Given entries »

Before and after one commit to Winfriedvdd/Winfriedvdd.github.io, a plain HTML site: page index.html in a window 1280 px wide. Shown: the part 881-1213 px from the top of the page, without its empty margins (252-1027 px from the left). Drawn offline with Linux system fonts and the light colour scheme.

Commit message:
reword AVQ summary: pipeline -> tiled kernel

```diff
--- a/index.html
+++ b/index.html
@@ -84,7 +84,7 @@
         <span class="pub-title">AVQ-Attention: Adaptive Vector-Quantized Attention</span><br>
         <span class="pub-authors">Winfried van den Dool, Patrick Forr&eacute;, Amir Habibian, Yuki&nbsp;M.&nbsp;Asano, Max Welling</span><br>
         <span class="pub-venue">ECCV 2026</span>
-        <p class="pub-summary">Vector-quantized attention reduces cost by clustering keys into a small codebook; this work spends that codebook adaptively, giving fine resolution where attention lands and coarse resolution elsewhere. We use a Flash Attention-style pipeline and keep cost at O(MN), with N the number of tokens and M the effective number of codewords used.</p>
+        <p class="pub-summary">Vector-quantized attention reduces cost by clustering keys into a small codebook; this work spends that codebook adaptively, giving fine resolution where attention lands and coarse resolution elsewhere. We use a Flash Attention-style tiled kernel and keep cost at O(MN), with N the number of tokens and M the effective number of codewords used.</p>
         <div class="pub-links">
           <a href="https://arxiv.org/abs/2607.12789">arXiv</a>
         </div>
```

Task description » All records above need to be set down again exactly as written.

Solution to this problem »
Before and after one commit to Winfriedvdd/Winfriedvdd.github.io, a plain HTML site: page index.html in a window 1280 px wide. Shown: the part 881-1213 px from the top of the page, without its empty margins (252-1027 px from the left). Drawn offline with Linux system fonts and the light colour scheme.

Commit message:
reword AVQ summary: pipeline -> tiled kernel

```diff
--- a/index.html
+++ b/index.html
@@ -84,7 +84,7 @@
         <span class="pub-title">AVQ-Attention: Adaptive Vector-Quantized Attention</span><br>
         <span class="pub-authors">Winfried van den Dool, Patrick Forr&eacute;, Amir Habibian, Yuki&nbsp;M.&nbsp;Asano, Max Welling</span><br>
         <span class="pub-venue">ECCV 2026</span>
-        <p class="pub-summary">Vector-quantized attention reduces cost by clustering keys into a small codebook; this work spends that codebook adaptively, giving fine resolution where attention lands and coarse resolution elsewhere. We use a Flash Attention-style pipeline and keep cost at O(MN), with N the number of tokens and M the effective number of codewords used.</p>
+        <p class="pub-summary">Vector-quantized attention reduces cost by clustering keys into a small codebook; this work spends that codebook adaptively, giving fine resolution where attention lands and coarse resolution elsewhere. We use a Flash Attention-style tiled kernel and keep cost at O(MN), with N the number of tokens and M the effective number of codewords used.</p>
         <div class="pub-links">
           <a href="https://arxiv.org/abs/2607.12789">arXiv</a>
         </div>
```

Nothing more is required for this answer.